Of the many things from Ivy’s heyday that would seem laughably absurd today, the contents of this post probably top the list.
The 1964 film “Ride the Wild Surf” centers around big wave riding in Hawaii’s Waimea Bay. Pictured above are the three male leads, who’ve just stepped off the plane from California and gone straight to the beach.
That’s right: The mainlander on the left embarked on his surfin’ safari wearing a cream jacket with white pants, necktie and pocket square, and loafers with no socks.
Chase Colton (played by Peter Brown) is quickly nicknamed “Ivy League” by his love interest (Barbara Eden) for looking “so scrubbed and solid and superior.” Colton is pictured above with his less sartorially distinguished surf buddies, played by Tab Hunter and Fabian.
Turns out Colton attends a small private college in Southern California founded by his grandfather. Since sharing the founder’s last name gets him nothing but hazing from the other guys, Colton wants to transfer back east where he thinks he — and his sunbleached hair and deep tan — would be more anonymous.
At the big luau Colton gets two shirts ruined by Eden, then complains that he’s down to his last clean oxford-cloth buttondown.
In honor of March Madness, which begins today, Ivy-Style pays tribute to Bill Bradley, the 1965 National Player of the Year for Princeton. At the time, the school had produced more American presidents than basketball All-Americans.
One of the good things about living in LA (I’ve forgotten the others) is the chance to see movies before anyone else does.
To wit, several weeks ago, while on assignment for the Rugby blog, I took in a screening of “The Express,” a biopic about Ernie Davis, star running back for Syracuse University from 1959-1961 and the first African American to win the Heisman Trophy. The film opened this weekend.
While not as sartorially inspired as “School Ties,” another movie about football and prejudice in the ’50s, “The Express” is at least not as bad a football movie as “Leatherheads.”
Style standouts in the film include the team’s crested blazers (pictured above in action at the school dance), and its traveling bags, which look like vintage doctor’s bags (back when doctors made house calls), except made of wool chenille, like a letterman’s jacket.

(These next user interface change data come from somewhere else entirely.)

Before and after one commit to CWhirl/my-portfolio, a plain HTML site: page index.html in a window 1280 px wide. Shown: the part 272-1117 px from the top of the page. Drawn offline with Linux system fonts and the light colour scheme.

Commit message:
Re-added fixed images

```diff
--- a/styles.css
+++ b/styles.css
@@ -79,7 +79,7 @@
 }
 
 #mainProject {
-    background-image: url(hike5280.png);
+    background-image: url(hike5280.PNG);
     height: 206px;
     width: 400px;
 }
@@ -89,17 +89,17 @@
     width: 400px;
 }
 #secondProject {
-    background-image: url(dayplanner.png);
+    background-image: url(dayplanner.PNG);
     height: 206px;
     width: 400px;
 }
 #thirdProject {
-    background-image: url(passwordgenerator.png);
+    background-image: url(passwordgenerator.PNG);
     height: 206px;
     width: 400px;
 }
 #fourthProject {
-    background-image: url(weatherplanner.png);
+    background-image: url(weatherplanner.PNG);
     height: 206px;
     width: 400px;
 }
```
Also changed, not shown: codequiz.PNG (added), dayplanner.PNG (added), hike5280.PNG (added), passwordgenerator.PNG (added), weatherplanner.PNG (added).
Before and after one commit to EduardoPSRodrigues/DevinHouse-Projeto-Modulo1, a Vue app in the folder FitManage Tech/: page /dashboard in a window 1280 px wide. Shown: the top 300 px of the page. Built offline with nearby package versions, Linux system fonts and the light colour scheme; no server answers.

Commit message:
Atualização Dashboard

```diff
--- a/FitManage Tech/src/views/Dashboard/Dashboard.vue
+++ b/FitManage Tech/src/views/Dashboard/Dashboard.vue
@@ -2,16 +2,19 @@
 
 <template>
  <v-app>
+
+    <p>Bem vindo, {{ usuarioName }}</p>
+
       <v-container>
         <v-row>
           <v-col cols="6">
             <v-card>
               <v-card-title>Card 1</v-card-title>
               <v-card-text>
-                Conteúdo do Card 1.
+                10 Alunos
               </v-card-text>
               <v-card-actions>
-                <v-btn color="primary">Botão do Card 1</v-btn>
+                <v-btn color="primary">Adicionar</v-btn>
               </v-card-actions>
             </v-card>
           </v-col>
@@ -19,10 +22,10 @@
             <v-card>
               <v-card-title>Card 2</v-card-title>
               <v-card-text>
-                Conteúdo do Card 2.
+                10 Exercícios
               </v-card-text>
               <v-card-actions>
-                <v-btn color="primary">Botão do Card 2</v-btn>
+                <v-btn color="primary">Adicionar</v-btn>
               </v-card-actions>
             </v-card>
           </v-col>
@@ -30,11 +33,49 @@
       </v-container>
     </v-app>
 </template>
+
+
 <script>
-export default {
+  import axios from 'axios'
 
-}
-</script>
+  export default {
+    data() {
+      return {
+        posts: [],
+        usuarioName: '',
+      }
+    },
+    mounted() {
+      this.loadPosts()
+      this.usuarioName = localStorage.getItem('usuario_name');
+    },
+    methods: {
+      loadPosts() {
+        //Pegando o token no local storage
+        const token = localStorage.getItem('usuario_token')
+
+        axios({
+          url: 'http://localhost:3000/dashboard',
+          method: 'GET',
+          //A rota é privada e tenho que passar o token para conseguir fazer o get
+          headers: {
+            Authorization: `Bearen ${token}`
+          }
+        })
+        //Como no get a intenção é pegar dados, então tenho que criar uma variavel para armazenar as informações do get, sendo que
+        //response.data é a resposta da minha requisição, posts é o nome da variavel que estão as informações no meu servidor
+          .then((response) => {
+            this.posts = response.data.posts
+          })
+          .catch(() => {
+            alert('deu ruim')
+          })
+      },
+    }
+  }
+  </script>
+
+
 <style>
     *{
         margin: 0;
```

Finally, for a taste of what college football was like when it was an expression of culture rather than commerce, here’s Syracuse from 1956, with Jim Brown, Ernie Davis’ predecessor, carrying the pigskin. — CC